Once you follow the rat kid, he leads you straight to a ladder to the rooftops, and one of the game’s most important mechanics: Moogles. These cute little fellows have been a series staple for quite some time, and this marks their biggest role since FF6 let you have one in your party. While they may not join you in your adventures, they function as save points, letting you save your progress and use tents to recover HP and MP of all party members. They introduce another mechanic as well: Mognet. Like so many things in FF9, it adds to the experience of the world. You get to see the letters that Moogles send to one another throughout the lands, giving you an out of party perspective on what’s happening in the world. It’s entirely optional, but a fun little touch.
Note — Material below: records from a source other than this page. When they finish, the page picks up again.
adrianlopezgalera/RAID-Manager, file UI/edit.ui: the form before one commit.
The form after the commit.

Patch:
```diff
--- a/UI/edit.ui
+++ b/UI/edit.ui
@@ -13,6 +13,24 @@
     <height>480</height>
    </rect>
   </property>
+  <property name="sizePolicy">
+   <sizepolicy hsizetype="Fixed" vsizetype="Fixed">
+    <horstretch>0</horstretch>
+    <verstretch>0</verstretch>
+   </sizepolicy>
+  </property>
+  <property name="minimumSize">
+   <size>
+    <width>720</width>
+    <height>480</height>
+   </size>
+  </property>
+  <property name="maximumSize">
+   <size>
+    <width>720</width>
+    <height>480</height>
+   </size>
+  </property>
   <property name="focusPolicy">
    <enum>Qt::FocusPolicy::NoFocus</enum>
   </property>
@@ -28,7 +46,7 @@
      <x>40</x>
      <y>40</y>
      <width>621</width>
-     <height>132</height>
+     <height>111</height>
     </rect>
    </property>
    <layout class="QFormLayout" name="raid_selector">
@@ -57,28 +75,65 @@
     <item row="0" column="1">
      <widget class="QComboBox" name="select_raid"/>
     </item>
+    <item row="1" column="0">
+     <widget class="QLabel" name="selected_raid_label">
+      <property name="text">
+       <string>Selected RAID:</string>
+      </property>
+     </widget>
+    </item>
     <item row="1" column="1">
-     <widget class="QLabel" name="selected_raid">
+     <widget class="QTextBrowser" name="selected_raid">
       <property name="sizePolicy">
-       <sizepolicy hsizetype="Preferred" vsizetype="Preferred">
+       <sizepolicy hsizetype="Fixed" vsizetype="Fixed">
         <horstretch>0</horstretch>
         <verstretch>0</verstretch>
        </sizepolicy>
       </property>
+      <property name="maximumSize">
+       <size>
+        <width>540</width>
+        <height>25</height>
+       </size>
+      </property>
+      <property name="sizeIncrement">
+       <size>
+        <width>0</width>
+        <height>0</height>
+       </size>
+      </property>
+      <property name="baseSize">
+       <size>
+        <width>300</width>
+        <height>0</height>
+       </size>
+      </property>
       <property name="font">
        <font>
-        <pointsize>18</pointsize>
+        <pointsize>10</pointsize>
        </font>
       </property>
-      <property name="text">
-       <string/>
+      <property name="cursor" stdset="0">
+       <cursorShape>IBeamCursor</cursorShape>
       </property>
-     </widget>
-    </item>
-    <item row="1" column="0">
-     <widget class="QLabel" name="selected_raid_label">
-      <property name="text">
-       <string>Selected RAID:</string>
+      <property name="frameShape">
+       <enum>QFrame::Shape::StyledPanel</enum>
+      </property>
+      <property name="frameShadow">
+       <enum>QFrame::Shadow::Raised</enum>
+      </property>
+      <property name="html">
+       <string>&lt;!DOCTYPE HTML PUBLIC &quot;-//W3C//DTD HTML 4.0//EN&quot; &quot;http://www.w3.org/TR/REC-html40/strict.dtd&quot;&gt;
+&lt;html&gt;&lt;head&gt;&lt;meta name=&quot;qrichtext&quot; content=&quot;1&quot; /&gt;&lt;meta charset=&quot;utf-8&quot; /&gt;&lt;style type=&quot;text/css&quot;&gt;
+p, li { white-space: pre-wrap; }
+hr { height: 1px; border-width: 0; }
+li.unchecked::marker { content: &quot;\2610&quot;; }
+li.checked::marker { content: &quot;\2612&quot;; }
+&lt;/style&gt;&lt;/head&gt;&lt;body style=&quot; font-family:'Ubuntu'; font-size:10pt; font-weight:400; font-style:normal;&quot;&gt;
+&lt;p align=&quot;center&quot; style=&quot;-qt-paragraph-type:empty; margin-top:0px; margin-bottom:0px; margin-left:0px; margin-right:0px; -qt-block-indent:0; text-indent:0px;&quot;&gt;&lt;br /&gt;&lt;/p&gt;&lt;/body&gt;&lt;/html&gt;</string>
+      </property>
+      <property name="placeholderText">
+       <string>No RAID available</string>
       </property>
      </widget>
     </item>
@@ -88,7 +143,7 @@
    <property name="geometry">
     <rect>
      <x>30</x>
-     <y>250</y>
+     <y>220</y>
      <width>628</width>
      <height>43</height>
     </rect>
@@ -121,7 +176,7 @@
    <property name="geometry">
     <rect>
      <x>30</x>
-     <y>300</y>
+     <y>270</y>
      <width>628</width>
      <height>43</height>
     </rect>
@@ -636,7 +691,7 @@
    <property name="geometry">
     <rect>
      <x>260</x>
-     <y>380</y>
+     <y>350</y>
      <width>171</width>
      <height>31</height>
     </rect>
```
You know, there seems to be a lot of really positive things to say about the design at this point in the game. The world is doing a good job of coming across as interesting. Vivi is a cute little character, and it’s easy to get into his intro story. It may not be as action packed as FF6 or FF7, but it’s a good way to start a game.
Alright, so we’ve now met a Moogle and joined Rat Kid’s crew. Prior to heading to the rooftops, we get a scene showing us one of my favourite characters in the game: adventurer Moogle Stilzkin. This guy shows up all over the place as the game goes on, and serves as a fun reminder that other people are out and about in the world other than just your party. Sure, everything with him is scripted, but it makes the world feel like a real place where characters are wandering around and doing things rather than just statically sitting in shops and standing in place waiting for you to come to them.
Once you reach the rooftops, you and the rat kid make your way to go see the show. Like every other area so far, if you take your time and poke around (even though there’s a character running on ahead, encouraging you to follow rather than take your time), there are items to be found. Keep this in mind, because the entire game loves tucking items pretty much everywhere. No matter what is happening in the setting, no matter what sort of encouragement there is to move forward (like, say getting all of certain items and reaching a point within 12 hours – but lets save that for later), there’s nearly always rewards to be found if you take the time and look everywhere.
Upon reaching the end of the rooftops, we are treated to another fmv cutscene. This one is kind enough to show off our next playable character: the lovable doof Steiner.
Next time on FFIX Versus: Clank clank clank.